The analysis that we did based on that 2020 data suggested that we may have a pretty significant shortage for the next five or six years, but we're waiting for newly graduated nurses to come online and take up the jobs that have been so rapidly vacated. And that was more than a year ago that we did that analysis. So we don't know yet if things have gotten worse or, perhaps, as things are beginning to settle down with the pandemic, maybe things are going to start looking a little bit better. Hopefully, we'll be able to get some data to learn more about that over the next six or nine months or so.

These two groups, these two unions of nurses that are either striking or considering striking very soon, one of their big concerns is access to PPE, other protective equipment. Tell me, what is the issue with that at this point in the pandemic?

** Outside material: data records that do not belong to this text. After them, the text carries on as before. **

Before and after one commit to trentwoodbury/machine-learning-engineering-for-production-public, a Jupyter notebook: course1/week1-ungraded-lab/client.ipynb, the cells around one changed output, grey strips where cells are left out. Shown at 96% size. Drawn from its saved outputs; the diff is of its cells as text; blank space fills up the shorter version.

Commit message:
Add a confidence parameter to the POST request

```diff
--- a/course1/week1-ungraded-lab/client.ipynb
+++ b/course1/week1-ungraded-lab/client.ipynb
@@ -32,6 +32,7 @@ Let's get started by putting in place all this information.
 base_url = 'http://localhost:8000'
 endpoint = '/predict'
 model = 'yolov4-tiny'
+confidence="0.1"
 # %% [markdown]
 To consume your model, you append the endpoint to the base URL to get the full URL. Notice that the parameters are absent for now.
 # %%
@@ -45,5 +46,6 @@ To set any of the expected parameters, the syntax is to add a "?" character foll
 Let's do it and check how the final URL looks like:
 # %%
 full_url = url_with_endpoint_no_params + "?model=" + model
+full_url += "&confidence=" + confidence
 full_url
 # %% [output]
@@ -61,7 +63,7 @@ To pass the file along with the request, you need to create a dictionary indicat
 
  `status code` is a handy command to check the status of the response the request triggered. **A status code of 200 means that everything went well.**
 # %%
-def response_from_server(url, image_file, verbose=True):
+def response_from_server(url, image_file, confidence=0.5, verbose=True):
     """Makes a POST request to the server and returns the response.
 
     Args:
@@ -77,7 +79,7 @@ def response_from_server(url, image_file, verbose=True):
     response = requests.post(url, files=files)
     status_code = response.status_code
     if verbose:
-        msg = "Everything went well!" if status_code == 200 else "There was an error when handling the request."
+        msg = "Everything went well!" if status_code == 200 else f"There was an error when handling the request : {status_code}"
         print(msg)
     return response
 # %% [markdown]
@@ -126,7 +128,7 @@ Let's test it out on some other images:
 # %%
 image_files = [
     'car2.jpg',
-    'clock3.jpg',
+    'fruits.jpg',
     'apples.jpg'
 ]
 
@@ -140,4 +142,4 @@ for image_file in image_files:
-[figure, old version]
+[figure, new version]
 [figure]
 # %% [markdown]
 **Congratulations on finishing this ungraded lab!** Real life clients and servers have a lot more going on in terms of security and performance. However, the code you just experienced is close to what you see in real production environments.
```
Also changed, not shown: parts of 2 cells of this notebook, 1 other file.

Well, fortunately, a lot of those concerns did calm down after the first six or nine months or so when PPE was so impossible to get ahold of. That said, these kinds of concerns can continue to exist. And I think for a lot of health care workers, they may have concerns about relaxing some of the restrictions that may bring family members in who aren't required to have equipment. And if that's happening, then the nursing staff and the other health professionals may feel like they want more protection because the people around them may be less protected. I think that is going to be an ongoing concern, especially about the quality of the equipment and its availability and trying to move into a more sustainable pattern of of use.

Depending on the situation, the strikes coming up are generally registered nurses and generally in hospitals. But there are other settings like nursing homes that have been hit really hard, and there was a long period of time where family members were really not allowed to go into nursing homes. What people haven't really talked about for nurses and nursing assistants in those settings is how much extra workload that put on those staff. Often, family members go in and help take a meal with a loved one and help feed them and help provide other services or other support to their family member, which relieve some of the workload and the burden for the paid staff in a nursing home setting. When the family members were kicked out, the nursing staff had all that extra work that they needed to do, and there was no emotional support for the family members beyond the staff, so it's incredibly burdensome. So I think that's another area where we don't see any strikes coming up in the next week or two, but I think we really need to keep a close eye on what's going to happen in nursing homes next.

Let's talk about the responses from hospital administrators. Stanford Health Care has doubled down on their plan to cut off health insurance coverage for the nurses if they go through with the strike next week. Of course, there's been a big backlash to that decision. Have you seen any responses from hospitals or hospital systems that have worked at improving conditions for nurses?

I think a lot of those systems are trying to make various improvements, although it's not always advertised what improvements that they're making until there are allegations about problems. I'm at University of California, San Francisco, and so of course, I may be somewhat biased, but I know that our leadership has been putting a lot of work into trying to have adequate staffing and trying to promote a really highly respectful culture and make sure that staff understand how appreciated they are. But I can't entirely speak to the responses in the other organizations cutting off health benefits. First, there may be some practical and legal issues about trying to do that with any rapidity. But the last time Stanford had a big strike, that strike went on for more than a year. So they and the administration there may be really wanting to come down hard in trying to deter a strike because the last one was so drawn out and so painful for them.

KQED's Natalia Navarro, Sara Hossaini and Mary Franklin Harvin contributed reporting to this story.